Exercise brief
Once you know how many lines below hold "Railway", reply with that number and add nothing.

Dataset excerpts
* * *

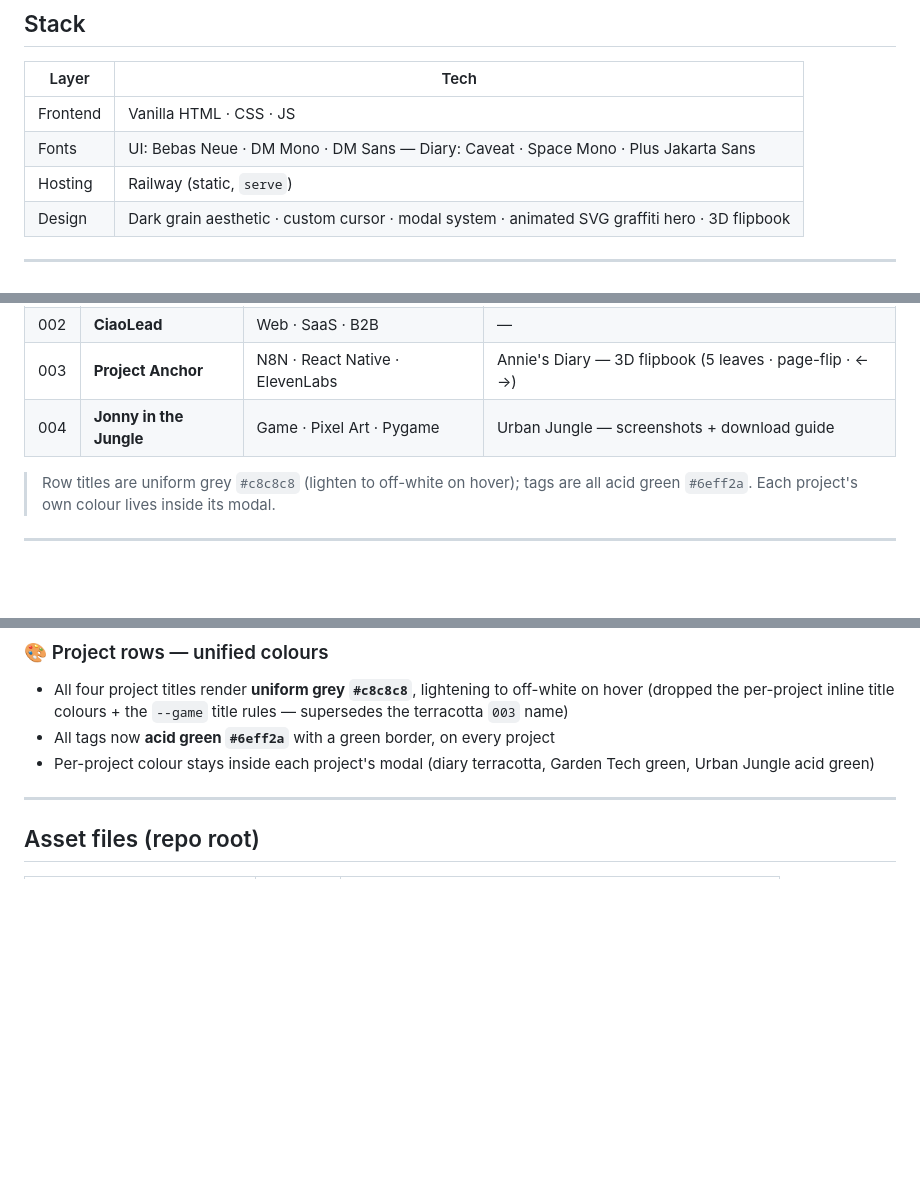
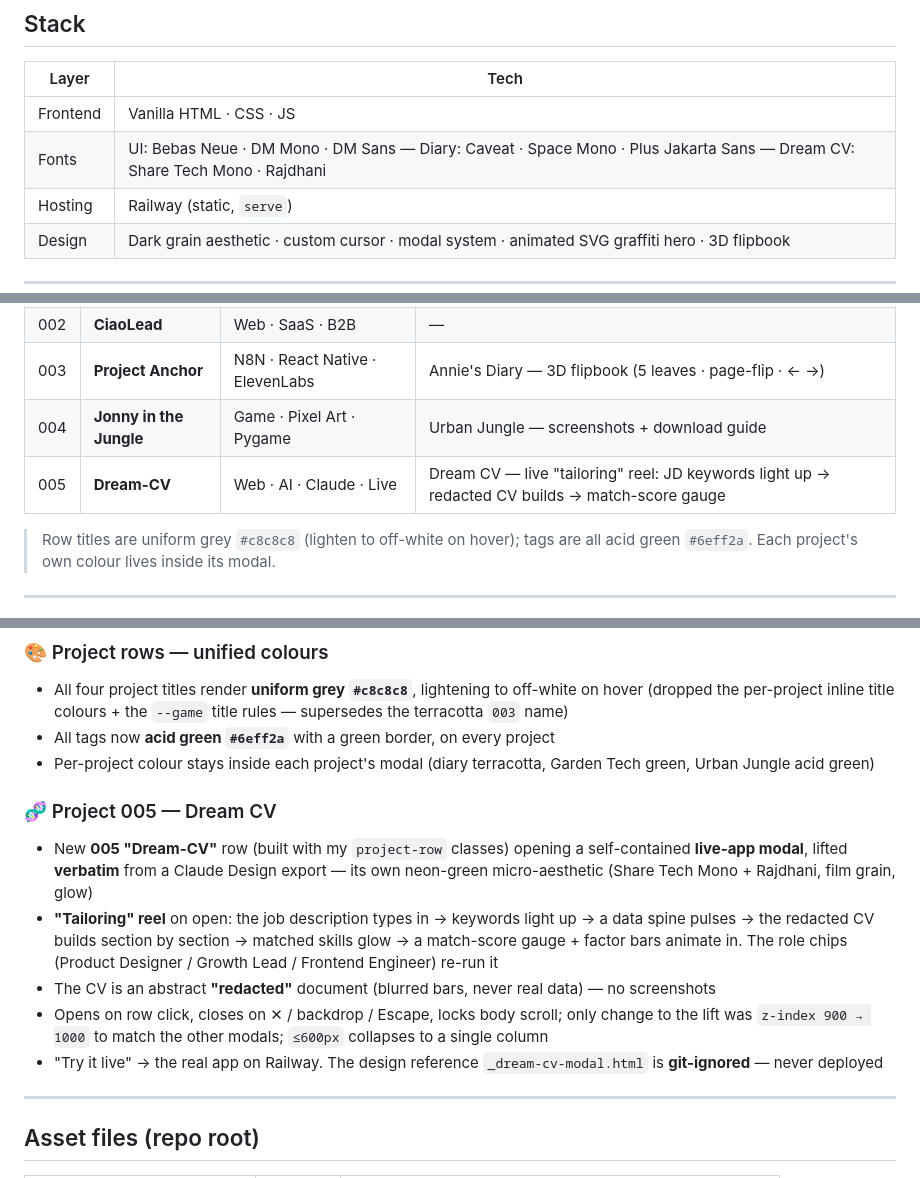
Before and after one commit to Maik02-Vq/ems-studio-website, a Markdown page: README.md, 3 parts joined by grey strips. Rendered like a GitHub page; blank space fills up the shorter version.

Commit message:
Update README: add Dream CV (005)
- Projects table: add row 005 Dream-CV (Web · AI · Claude · Live) + modal blurb
- Stack fonts: add Dream CV's Share Tech Mono · Rajdhani
- Session log 04.07.2026: add "Project 005 — Dream CV" subsection (verbatim lift,
  tailoring reel, redacted CV, z-index 900->1000, reference git-ignored)

Co-Authored-By: Claude Opus 4.8 <noreply@anthropic.com>

```diff
--- a/README.md
+++ b/README.md
@@ -20,7 +20,7 @@ Built with zero frameworks. Pure HTML, CSS, JS — shipped via Railway.
 | Layer | Tech |
 |---|---|
 | Frontend | Vanilla HTML · CSS · JS |
-| Fonts | UI: Bebas Neue · DM Mono · DM Sans — Diary: Caveat · Space Mono · Plus Jakarta Sans |
+| Fonts | UI: Bebas Neue · DM Mono · DM Sans — Diary: Caveat · Space Mono · Plus Jakarta Sans — Dream CV: Share Tech Mono · Rajdhani |
 | Hosting | Railway (static, `serve`) |
 | Design | Dark grain aesthetic · custom cursor · modal system · animated SVG graffiti hero · 3D flipbook |
 
@@ -34,6 +34,7 @@ Built with zero frameworks. Pure HTML, CSS, JS — shipped via Railway.
 | 002 | **CiaoLead** | Web · SaaS · B2B | — |
 | 003 | **Project Anchor** | N8N · React Native · ElevenLabs | Annie's Diary — 3D flipbook (5 leaves · page-flip · ← →) |
 | 004 | **Jonny in the Jungle** | Game · Pixel Art · Pygame | Urban Jungle — screenshots + download guide |
+| 005 | **Dream-CV** | Web · AI · Claude · Live | Dream CV — live "tailoring" reel: JD keywords light up → redacted CV builds → match-score gauge |
 
 > Row titles are uniform grey `#c8c8c8` (lighten to off-white on hover); tags are all acid green `#6eff2a`. Each project's own colour lives inside its modal.
 
@@ -155,6 +156,13 @@ Rebrand to **Echo Maik Studio** + a unified project-row colour system.
 - All tags now **acid green `#6eff2a`** with a green border, on every project
 - Per-project colour stays inside each project's modal (diary terracotta, Garden Tech green, Urban Jungle acid green)
 
+### 🧬 Project 005 — Dream CV
+- New **005 "Dream-CV"** row (built with my `project-row` classes) opening a self-contained **live-app modal**, lifted **verbatim** from a Claude Design export — its own neon-green micro-aesthetic (Share Tech Mono + Rajdhani, film grain, glow)
+- **"Tailoring" reel** on open: the job description types in → keywords light up → a data spine pulses → the redacted CV builds section by section → matched skills glow → a match-score gauge + factor bars animate in. The role chips (Product Designer / Growth Lead / Frontend Engineer) re-run it
+- The CV is an abstract **"redacted"** document (blurred bars, never real data) — no screenshots
+- Opens on row click, closes on ✕ / backdrop / Escape, locks body scroll; only change to the lift was `z-index 900 → 1000` to match the other modals; `≤600px` collapses to a single column
+- "Try it live" → the real app on Railway. The design reference `_dream-cv-modal.html` is **git-ignored** — never deployed
+
 ---
 
 ## Asset files (repo root)
```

* * *

Expected output
4